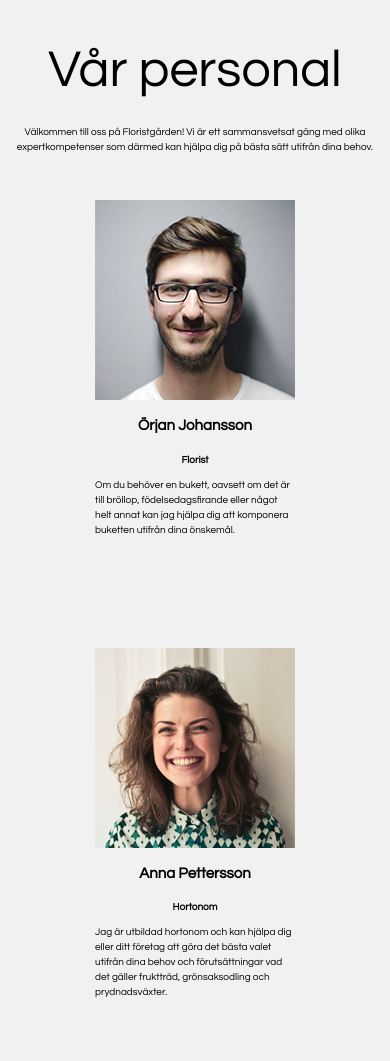
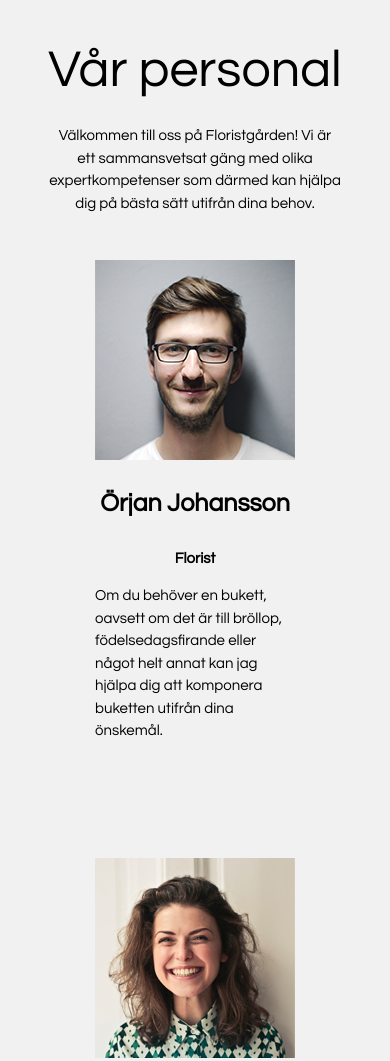
Before and after one commit to NTIG-Uppsala/florist-blaklinten, a plain HTML site: page florist-blaklint/index.html in a window 390 px wide. Shown: the part 4660-5721 px from the top of the page. Drawn offline with Linux system fonts and the light colour scheme.

Commit message:
Fixed font size in team
Co-Authored-By: erihedDev <111971782+erihedDev@users.noreply.github.com>
Co-Authored-By: Kasper-coder <111971931+Kasper-coder@users.noreply.github.com>
Co-Authored-By: RoderXD <111990906+RoderXD@users.noreply.github.com>

```diff
--- a/florist-blaklint/assets/css/style.css
+++ b/florist-blaklint/assets/css/style.css
@@ -365,18 +365,16 @@ body,h1,h2,h3,h4,h5,h6{
 
   @media screen and (max-width: 455px) {
     .team-intro {
-      font-size: 10px;
-      width: 100%;
-      margin-left: 5px;
-      margin-right: 5px;
+      font-size: 15px;
+      width: 75%;
     }
 
     .team-title {
-      font-size: 15px;
+      font-size: 25px;
     }
 
     .team-text {
-      font-size: 10px;
+      font-size: 15px;
     }
   }
   @media screen and (max-width: 340px) {
```
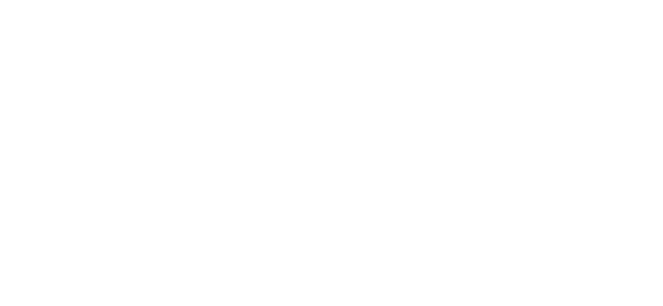
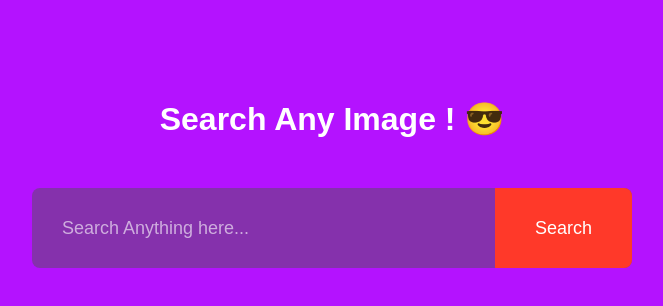
Before and after one commit to Parv-gugnani/JavaScript-Projects, a plain HTML site: page Image search engine/index.html in a window 1280 px wide. Shown: the whole page, without its empty margins (308-971 px from the left). Drawn offline with Linux system fonts and the light colour scheme.

Commit message:
html css done

```diff
--- a/Image search engine/index.html
+++ b/Image search engine/index.html
@@ -7,5 +7,19 @@
     <link rel="stylesheet" href="style.css" />
     <title>Image Search Engine</title>
   </head>
-  <body></body>
+  <body>
+    <h1>Search Any Image ! 😎</h1>
+    <form id="search-form">
+      <input
+        type="text"
+        id="search-box"
+        placeholder="Search Anything here..."
+      />
+      <button>Search</button>
+    </form>
+
+    <div id="search-result"></div>
+    <button id="show-more-btn"></button>
+    <script src="script.js"></script>
+  </body>
 </html>
--- a/Image search engine/style.css
+++ b/Image search engine/style.css
@@ -0,0 +1,71 @@
+* {
+  margin: 0;
+  padding: 0;
+  font-family: "Poppins", sans-serif;
+  box-sizing: border-box;
+}
+
+/* #21d4fd #b721ff  */
+body {
+  background-color: #b412ff;
+  color: #fff;
+}
+
+h1 {
+  text-align: center;
+  margin: 100px auto 50px;
+  font-weight: 600;
+}
+
+form {
+  width: 90%;
+  max-width: 600px;
+  margin: auto;
+  height: 80px;
+  background: #8531ac;
+  display: flex;
+  align-items: center;
+  border-radius: 8px;
+}
+
+form input {
+  flex: 1;
+  height: 100%;
+  border: 0;
+  outline: 0;
+  background: transparent;
+  color: #fff;
+  font-size: 18px;
+  padding: 0 30px;
+}
+
+form button {
+  padding: 0 40px;
+  height: 100%;
+  background: #ff3929;
+  color: #fff;
+  font-size: 18px;
+  border: 0;
+  outline: 0;
+  border-top-right-radius: 8px;
+  border-bottom-right-radius: 8px;
+  cursor: pointer;
+}
+
+::placeholder {
+  color: #fff;
+  font-size: 18px;
+  opacity: 60%;
+}
+
+#show-more-btn {
+  background: #ff3929;
+  color: #fff;
+  border: 0;
+  outline: 0;
+  padding: 10px 20px;
+  border-radius: 4px;
+  margin: 10px auto 100px;
+  cursor: pointer;
+  display: none;
+}
```
Also changed, not shown: Image search engine/script.js (added).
=-=-=-=-=
WHAT IS EXPECTED:
The response should reproduce all the material above exactly and leave out its pictures.

SOLVED PROBLEM:
Before and after one commit to NTIG-Uppsala/florist-blaklinten, a plain HTML site: page florist-blaklint/index.html in a window 390 px wide. Shown: the part 4660-5721 px from the top of the page. Drawn offline with Linux system fonts and the light colour scheme.

Commit message:
Fixed font size in team
Co-Authored-By: erihedDev <111971782+erihedDev@users.noreply.github.com>
Co-Authored-By: Kasper-coder <111971931+Kasper-coder@users.noreply.github.com>
Co-Authored-By: RoderXD <111990906+RoderXD@users.noreply.github.com>

```diff
--- a/florist-blaklint/assets/css/style.css
+++ b/florist-blaklint/assets/css/style.css
@@ -365,18 +365,16 @@ body,h1,h2,h3,h4,h5,h6{
 
   @media screen and (max-width: 455px) {
     .team-intro {
-      font-size: 10px;
-      width: 100%;
-      margin-left: 5px;
-      margin-right: 5px;
+      font-size: 15px;
+      width: 75%;
     }
 
     .team-title {
-      font-size: 15px;
+      font-size: 25px;
     }
 
     .team-text {
-      font-size: 10px;
+      font-size: 15px;
     }
   }
   @media screen and (max-width: 340px) {
```
Before and after one commit to Parv-gugnani/JavaScript-Projects, a plain HTML site: page Image search engine/index.html in a window 1280 px wide. Shown: the whole page, without its empty margins (308-971 px from the left). Drawn offline with Linux system fonts and the light colour scheme.

Commit message:
html css done

```diff
--- a/Image search engine/index.html
+++ b/Image search engine/index.html
@@ -7,5 +7,19 @@
     <link rel="stylesheet" href="style.css" />
     <title>Image Search Engine</title>
   </head>
-  <body></body>
+  <body>
+    <h1>Search Any Image ! 😎</h1>
+    <form id="search-form">
+      <input
+        type="text"
+        id="search-box"
+        placeholder="Search Anything here..."
+      />
+      <button>Search</button>
+    </form>
+
+    <div id="search-result"></div>
+    <button id="show-more-btn"></button>
+    <script src="script.js"></script>
+  </body>
 </html>
--- a/Image search engine/style.css
+++ b/Image search engine/style.css
@@ -0,0 +1,71 @@
+* {
+  margin: 0;
+  padding: 0;
+  font-family: "Poppins", sans-serif;
+  box-sizing: border-box;
+}
+
+/* #21d4fd #b721ff  */
+body {
+  background-color: #b412ff;
+  color: #fff;
+}
+
+h1 {
+  text-align: center;
+  margin: 100px auto 50px;
+  font-weight: 600;
+}
+
+form {
+  width: 90%;
+  max-width: 600px;
+  margin: auto;
+  height: 80px;
+  background: #8531ac;
+  display: flex;
+  align-items: center;
+  border-radius: 8px;
+}
+
+form input {
+  flex: 1;
+  height: 100%;
+  border: 0;
+  outline: 0;
+  background: transparent;
+  color: #fff;
+  font-size: 18px;
+  padding: 0 30px;
+}
+
+form button {
+  padding: 0 40px;
+  height: 100%;
+  background: #ff3929;
+  color: #fff;
+  font-size: 18px;
+  border: 0;
+  outline: 0;
+  border-top-right-radius: 8px;
+  border-bottom-right-radius: 8px;
+  cursor: pointer;
+}
+
+::placeholder {
+  color: #fff;
+  font-size: 18px;
+  opacity: 60%;
+}
+
+#show-more-btn {
+  background: #ff3929;
+  color: #fff;
+  border: 0;
+  outline: 0;
+  padding: 10px 20px;
+  border-radius: 4px;
+  margin: 10px auto 100px;
+  cursor: pointer;
+  display: none;
+}
```
Also changed, not shown: Image search engine/script.js (added).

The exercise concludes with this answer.